Nb. It is an offence to contain / trap and then release an Asian hornet so once caught it is to be killed.

Remove the station at the end monitoring time and do not leave out overnight.  Reposition in exactly the same spot for your next monitoring session unless a more fruitful position is found.  This activity can be done every day, every other day or every 3 days whichever fits your lifestyle, it is important that it is done routinely so that the foundress comes to identify the food source as a permanent feature.

The location of your monitoring station needs to be accurate and the details able to be used by others for data collection purposes.  A mobile phone app “What Three Words” has been used extensively by rescue organisations and the police to pinpoint locations.  It is free to download (Apple and Android versions) and the unique code word generated identifies the precise square metre.  Please use this app as our default location identifier.

I think I’ve spotted an Asian Hornet

Usually an email to the coordinator and a visit would be arranged and more monitoring would take place together with photographic evidence being obtained.  This can no longer take place.

Currently, send the coordinator a photo of the insect that is causing concern.  Verification of the photo will be promptly done by electronic conferencing between other committee members to arrive at a consensus identification.  The reply email will inform the member if it is an Asian Hornet.  At that point the member’s monitoring data will need to be sent to the Non-Native Species Directorate and the NBU – The Asian Hornet App (Android and Apple versions free) will help do this.  The same data is to be also sent to the coordinator  (ahat@tivertonbeekeepers.uk)

Once this information has been received and verified, the branch and the beekeeper will be advised as to the way forward especially during this pandemic.

The chances of spotting a foundress during this monitoring session are minimal.  With Jersey having a nest density of 189 during 2019 the likelihood of hornet presence being detected is reasonably high – 2.6 nests per Km2.  If the same density is applied to the Tiverton branch area (basically Mid Devon) then there would be 0.33 nests per Km2.  The situation of one queen or nest being detected in the Tiverton branch area becomes 1 to 50Km2.  Thus, although the chance of finding an Asian Hornet in the present circumstances is extremely low by being part of a bigger survey of the SW area the chances of detection are increased.  When the Asian Hornet habitat includes Southern England then monitoring will become ever more important and a routine activity for DBKA members.
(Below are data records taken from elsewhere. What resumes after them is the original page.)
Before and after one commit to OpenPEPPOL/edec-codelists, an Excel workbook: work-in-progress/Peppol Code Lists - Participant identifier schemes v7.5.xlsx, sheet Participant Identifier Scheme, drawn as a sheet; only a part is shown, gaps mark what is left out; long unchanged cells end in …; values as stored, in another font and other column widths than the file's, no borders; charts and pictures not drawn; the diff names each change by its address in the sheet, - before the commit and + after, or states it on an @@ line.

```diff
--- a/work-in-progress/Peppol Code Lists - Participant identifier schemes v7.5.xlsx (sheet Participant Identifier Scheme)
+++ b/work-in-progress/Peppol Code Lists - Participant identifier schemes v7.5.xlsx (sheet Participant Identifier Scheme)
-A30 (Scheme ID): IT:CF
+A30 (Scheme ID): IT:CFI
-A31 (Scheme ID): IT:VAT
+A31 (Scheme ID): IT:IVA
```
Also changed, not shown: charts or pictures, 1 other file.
All monitoring data, including attractant recipe used and insects observed, is to be sent to the branch AHAT Coordinator so that a database can start to be compiled to help inform future policies and protocols as well as help individual members with their beekeeping .
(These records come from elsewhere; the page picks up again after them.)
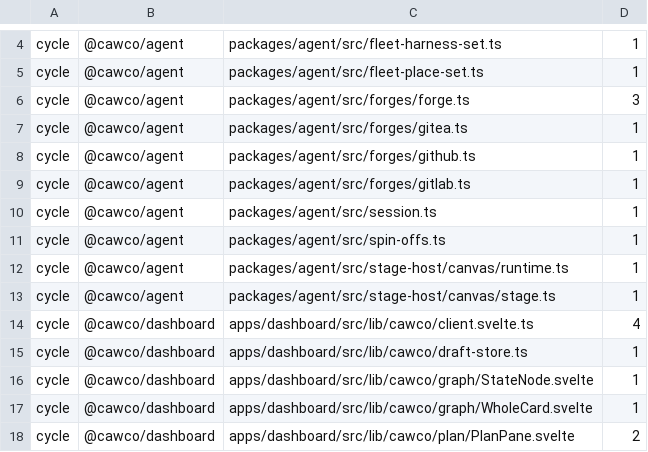
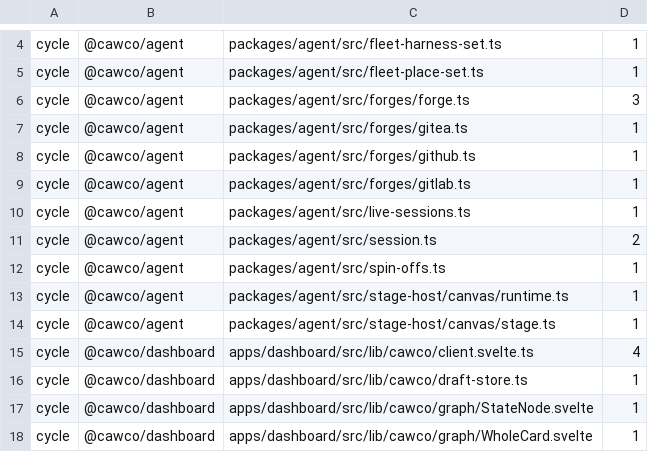
Before and after one commit to Bewinxed/cawco, a TSV file: scripts/import-rules.baseline.tsv, drawn as a sheet; only a part is shown, gaps mark what is left out; the shorter side is filled out with more unchanged rows.

```diff
--- a/scripts/import-rules.baseline.tsv
+++ b/scripts/import-rules.baseline.tsv
@@ -9,3 +9,4 @@ cycle	@cawco/agent	packages/agent/src/forges/github.ts	1
 cycle	@cawco/agent	packages/agent/src/forges/gitlab.ts	1
-cycle	@cawco/agent	packages/agent/src/session.ts	1
+cycle	@cawco/agent	packages/agent/src/live-sessions.ts	1
+cycle	@cawco/agent	packages/agent/src/session.ts	2
 cycle	@cawco/agent	packages/agent/src/spin-offs.ts	1
```
Also changed, not shown: scripts/escape-hatch-ratchet.baseline.tsv, 2 other files.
Any correspondence regarding the spring monitoring or Asian Hornets to be sent to ahat@tivertonbeekeepers.uk .  Gavin Nuttall-Owen
AHAT Coordinator

Killerton Apple Festival

Beekeepers from our own Tiverton Branch and from Exeter Branch joined together to provide and steward a Honey Bees Marquee at the Killerton Apple Festival over the weekend of the 12th & 13th October. Our show display was centre stage with displays about both branches at the sides. Exeter provide an observation hive so all we needed was good weather. Unfortunately the sun didn’t shine and it was wet and windy at times. However that didn’t deter us nor the general public. We had two busy days and, as usual, people were fascinated to see and hear about the honey bee.

Thanks to all our members and those from Exeter who made the weekend a success.

Tony Lindsell

The Honey Bees Marquee at Killerton Apple Festival 2019